## EXERCISE DESCRIPTION:
Read the records below and report each line in which "davidrypel" occurs.

## DATASET EXCERPTS:

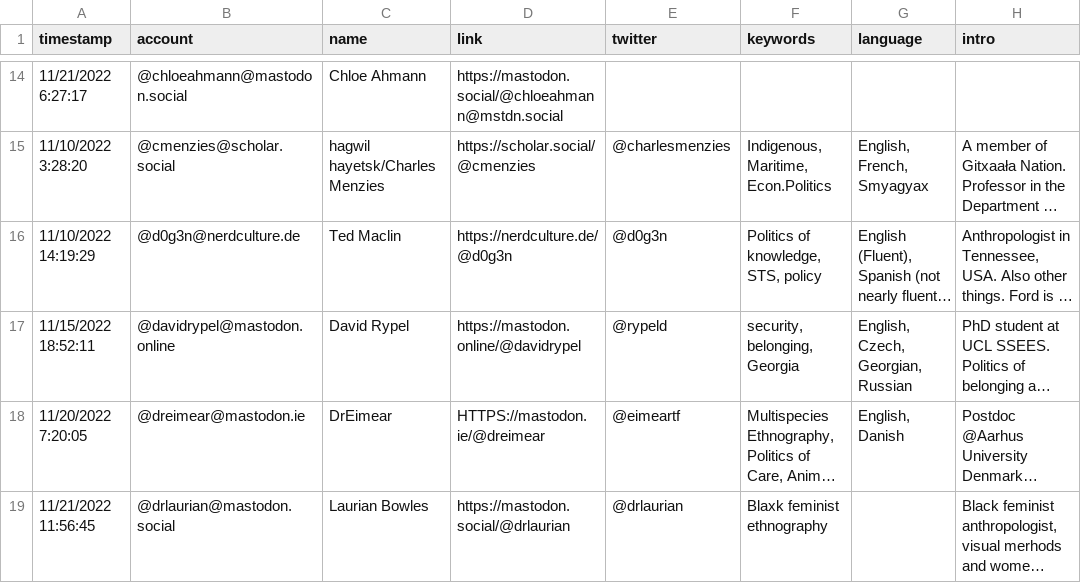
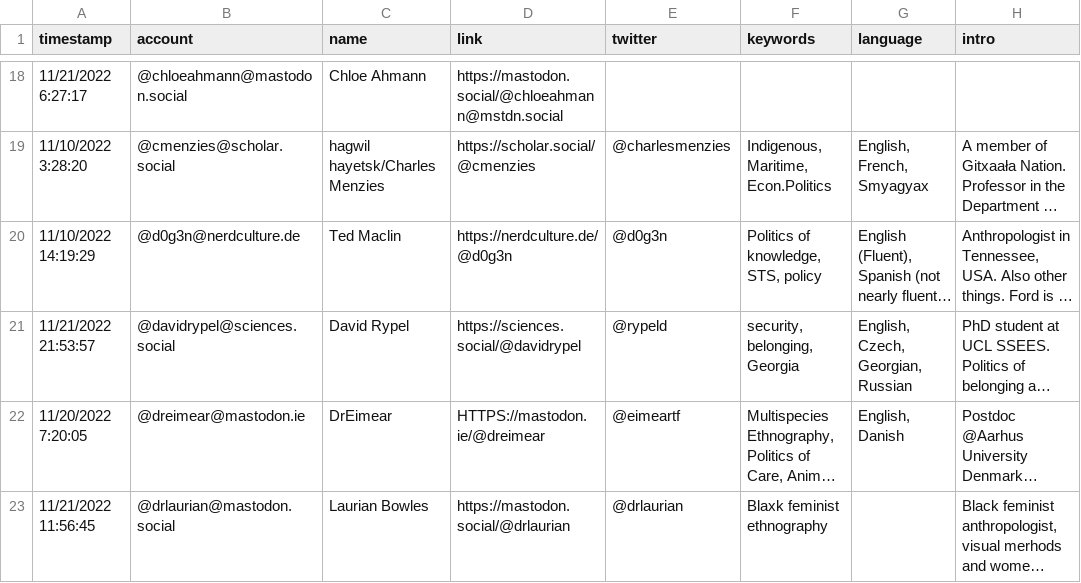
Before and after one commit to fivestone/fedi-anthropologists, a CSV file: resources/anthropologists.csv, drawn as a sheet; only a part is shown, gaps mark what is left out; long unchanged cells end in …; addresses are those after the commit; the diff covers the shown part only; the diff names each change by its address in the sheet, - before the commit and + after, or states it on an @@ line.

```diff
--- a/resources/anthropologists.csv
+++ b/resources/anthropologists.csv
-A21 (timestamp): 11/15/2022 18:52:11
+A21 (timestamp): 11/21/2022 21:53:57
-B21 (account): @davidrypel@mastodon.online
+B21 (account): @davidrypel@sciences.social
-D21 (link): https://mastodon.online/@davidrypel
+D21 (link): https://sciences.social/@davidrypel
```
Also changed, not shown: 11 added rows elsewhere in this file.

## EXERCISE RESULT:
-B21 (account): @davidrypel@mastodon.online
+B21 (account): @davidrypel@sciences.social
-D21 (link): https://mastodon.online/@davidrypel
+D21 (link): https://sciences.social/@davidrypel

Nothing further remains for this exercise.